▸ Provided entries:
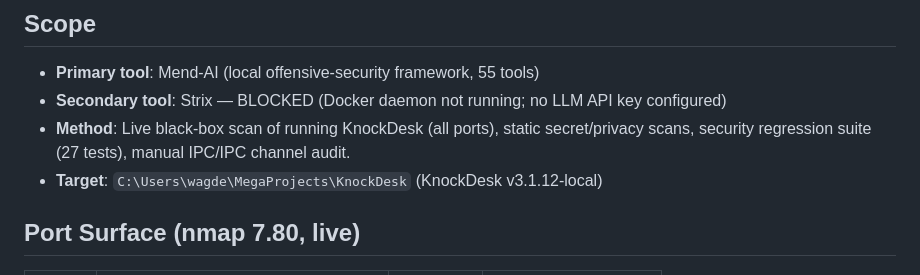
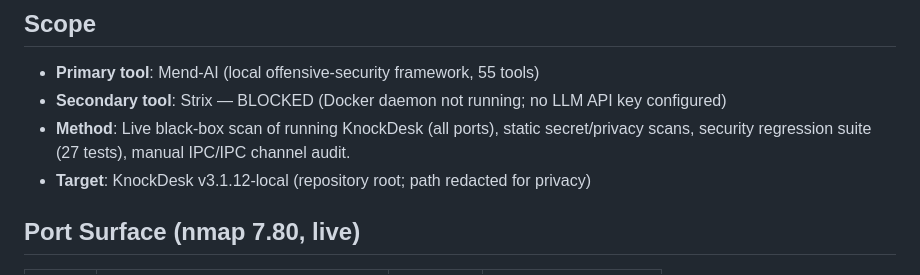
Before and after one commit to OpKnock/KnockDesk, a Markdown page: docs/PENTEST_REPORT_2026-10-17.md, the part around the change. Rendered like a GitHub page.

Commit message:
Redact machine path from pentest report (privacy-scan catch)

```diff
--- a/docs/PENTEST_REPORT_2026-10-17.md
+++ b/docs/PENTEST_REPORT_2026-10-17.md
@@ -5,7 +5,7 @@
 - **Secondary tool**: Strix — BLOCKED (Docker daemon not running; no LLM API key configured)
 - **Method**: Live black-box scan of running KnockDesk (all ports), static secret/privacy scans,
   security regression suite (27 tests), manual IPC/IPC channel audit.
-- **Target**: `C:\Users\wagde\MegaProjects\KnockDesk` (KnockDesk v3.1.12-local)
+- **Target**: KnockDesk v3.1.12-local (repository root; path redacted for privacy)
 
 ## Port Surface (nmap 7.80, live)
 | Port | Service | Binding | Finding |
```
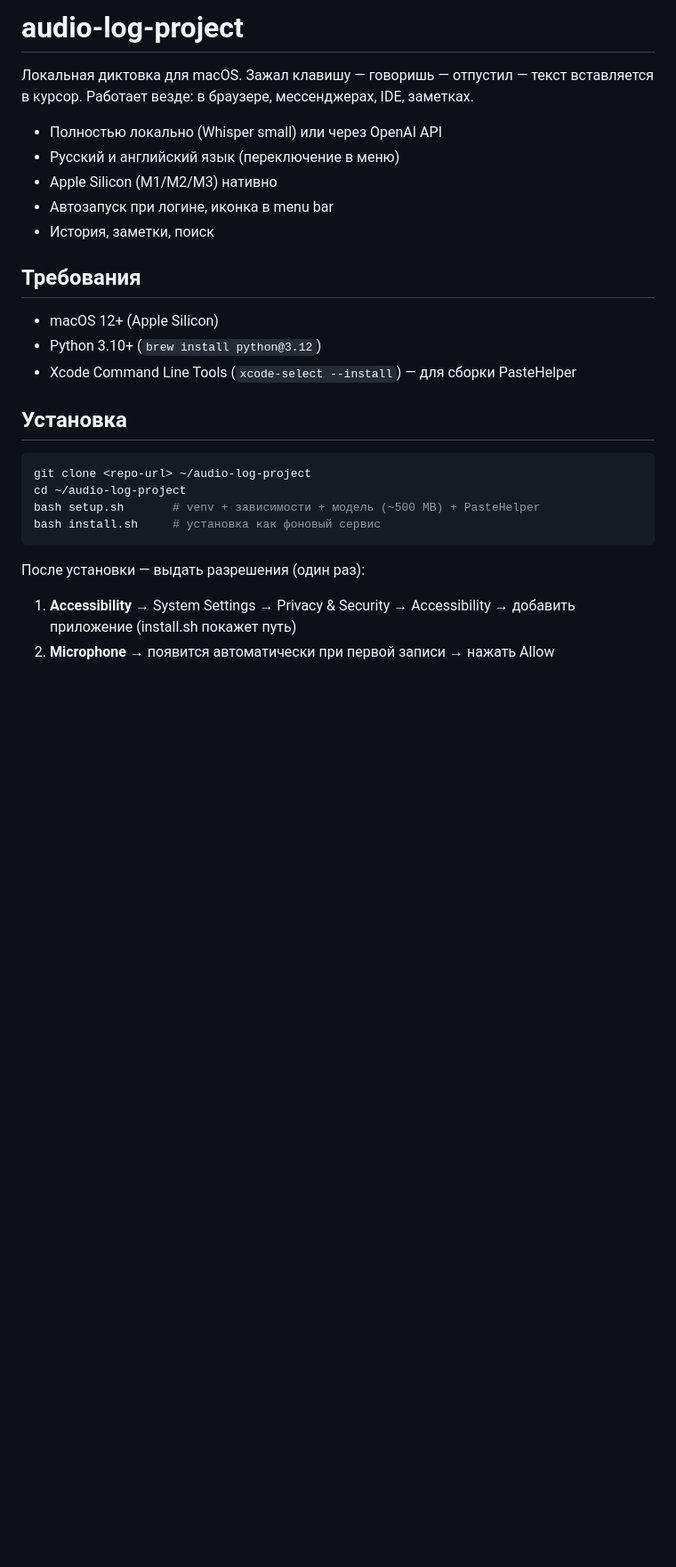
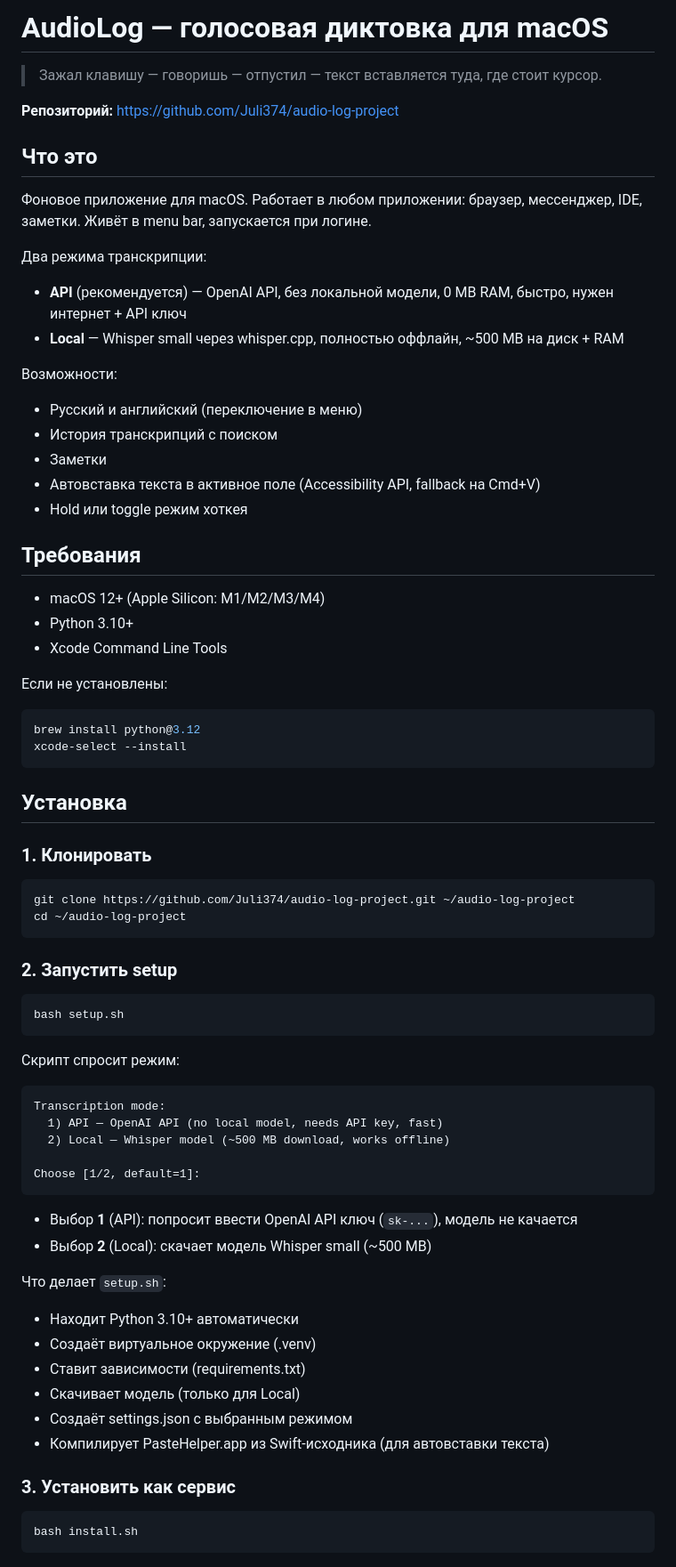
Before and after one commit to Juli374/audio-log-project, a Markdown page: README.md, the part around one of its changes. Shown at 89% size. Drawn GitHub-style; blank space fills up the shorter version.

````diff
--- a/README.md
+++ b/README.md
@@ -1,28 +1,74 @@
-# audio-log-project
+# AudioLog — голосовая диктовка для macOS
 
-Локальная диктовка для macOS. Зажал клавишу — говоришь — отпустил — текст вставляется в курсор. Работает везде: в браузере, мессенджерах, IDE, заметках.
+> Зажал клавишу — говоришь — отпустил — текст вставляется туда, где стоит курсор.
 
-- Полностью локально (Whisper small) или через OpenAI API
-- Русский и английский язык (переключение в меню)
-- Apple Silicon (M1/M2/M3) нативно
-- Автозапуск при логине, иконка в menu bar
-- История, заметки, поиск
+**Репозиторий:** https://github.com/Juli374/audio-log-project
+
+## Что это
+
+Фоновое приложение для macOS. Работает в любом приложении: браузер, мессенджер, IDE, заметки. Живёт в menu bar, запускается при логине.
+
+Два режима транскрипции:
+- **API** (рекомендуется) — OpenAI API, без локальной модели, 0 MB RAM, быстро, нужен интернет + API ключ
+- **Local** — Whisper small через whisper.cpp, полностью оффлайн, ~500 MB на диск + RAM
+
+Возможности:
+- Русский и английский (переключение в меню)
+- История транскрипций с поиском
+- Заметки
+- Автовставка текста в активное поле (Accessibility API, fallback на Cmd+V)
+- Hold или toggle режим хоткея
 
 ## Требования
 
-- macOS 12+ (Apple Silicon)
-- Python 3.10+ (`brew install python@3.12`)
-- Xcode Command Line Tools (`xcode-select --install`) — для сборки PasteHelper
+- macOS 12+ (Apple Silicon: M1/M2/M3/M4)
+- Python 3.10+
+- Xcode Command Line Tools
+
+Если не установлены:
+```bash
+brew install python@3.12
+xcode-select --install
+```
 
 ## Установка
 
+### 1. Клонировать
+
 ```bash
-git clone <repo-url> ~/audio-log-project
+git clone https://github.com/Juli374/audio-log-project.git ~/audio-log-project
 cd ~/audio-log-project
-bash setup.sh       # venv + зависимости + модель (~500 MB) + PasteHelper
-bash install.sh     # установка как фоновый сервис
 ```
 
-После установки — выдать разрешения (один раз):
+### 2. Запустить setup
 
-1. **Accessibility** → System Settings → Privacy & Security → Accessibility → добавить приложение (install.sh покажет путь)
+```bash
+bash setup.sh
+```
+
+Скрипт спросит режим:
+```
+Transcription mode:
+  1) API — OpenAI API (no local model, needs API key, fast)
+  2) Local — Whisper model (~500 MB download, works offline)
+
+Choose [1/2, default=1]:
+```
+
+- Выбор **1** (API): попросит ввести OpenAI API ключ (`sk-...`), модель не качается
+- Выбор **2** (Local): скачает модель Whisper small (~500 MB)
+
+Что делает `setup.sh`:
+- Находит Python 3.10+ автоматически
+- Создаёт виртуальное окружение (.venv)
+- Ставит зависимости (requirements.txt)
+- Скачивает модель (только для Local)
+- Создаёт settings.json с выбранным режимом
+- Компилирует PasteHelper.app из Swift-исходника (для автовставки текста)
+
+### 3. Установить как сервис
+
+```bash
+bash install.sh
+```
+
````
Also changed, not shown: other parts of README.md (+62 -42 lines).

---

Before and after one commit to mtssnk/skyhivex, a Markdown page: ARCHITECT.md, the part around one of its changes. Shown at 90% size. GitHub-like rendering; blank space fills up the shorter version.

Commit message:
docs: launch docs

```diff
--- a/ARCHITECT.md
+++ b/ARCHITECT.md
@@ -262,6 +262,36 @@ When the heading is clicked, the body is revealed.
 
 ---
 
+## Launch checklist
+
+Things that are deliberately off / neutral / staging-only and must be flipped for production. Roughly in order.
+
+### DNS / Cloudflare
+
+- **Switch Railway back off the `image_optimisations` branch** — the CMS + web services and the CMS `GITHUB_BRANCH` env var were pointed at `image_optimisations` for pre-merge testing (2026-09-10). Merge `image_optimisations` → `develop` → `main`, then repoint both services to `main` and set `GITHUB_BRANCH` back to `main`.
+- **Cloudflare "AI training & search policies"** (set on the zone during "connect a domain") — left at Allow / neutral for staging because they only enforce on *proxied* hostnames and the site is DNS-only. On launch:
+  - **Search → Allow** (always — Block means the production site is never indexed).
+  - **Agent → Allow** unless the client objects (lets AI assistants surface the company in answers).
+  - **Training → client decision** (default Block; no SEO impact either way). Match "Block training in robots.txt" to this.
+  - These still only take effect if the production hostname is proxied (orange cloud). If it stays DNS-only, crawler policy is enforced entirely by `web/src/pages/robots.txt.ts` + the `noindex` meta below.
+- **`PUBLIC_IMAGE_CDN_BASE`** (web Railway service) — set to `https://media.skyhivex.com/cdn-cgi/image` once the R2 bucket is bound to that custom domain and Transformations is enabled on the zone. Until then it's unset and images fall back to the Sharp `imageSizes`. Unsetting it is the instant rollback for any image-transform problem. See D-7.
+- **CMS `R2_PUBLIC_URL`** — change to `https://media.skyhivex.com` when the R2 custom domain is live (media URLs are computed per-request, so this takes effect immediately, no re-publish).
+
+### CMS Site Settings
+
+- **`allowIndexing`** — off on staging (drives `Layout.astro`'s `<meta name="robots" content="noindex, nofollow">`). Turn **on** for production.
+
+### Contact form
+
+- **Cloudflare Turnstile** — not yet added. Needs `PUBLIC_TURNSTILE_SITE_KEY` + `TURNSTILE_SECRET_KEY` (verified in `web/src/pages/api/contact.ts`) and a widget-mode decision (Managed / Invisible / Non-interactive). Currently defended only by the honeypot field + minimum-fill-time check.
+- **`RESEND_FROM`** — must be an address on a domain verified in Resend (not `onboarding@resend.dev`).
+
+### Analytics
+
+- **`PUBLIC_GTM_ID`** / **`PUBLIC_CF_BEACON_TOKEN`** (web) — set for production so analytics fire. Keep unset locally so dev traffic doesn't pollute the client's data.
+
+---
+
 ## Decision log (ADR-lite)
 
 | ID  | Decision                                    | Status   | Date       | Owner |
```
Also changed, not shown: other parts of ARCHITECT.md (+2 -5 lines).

▸ Exercise brief:
How many lines of the entries contain "install"? Answer with a number alone.

▸ Solution below:
7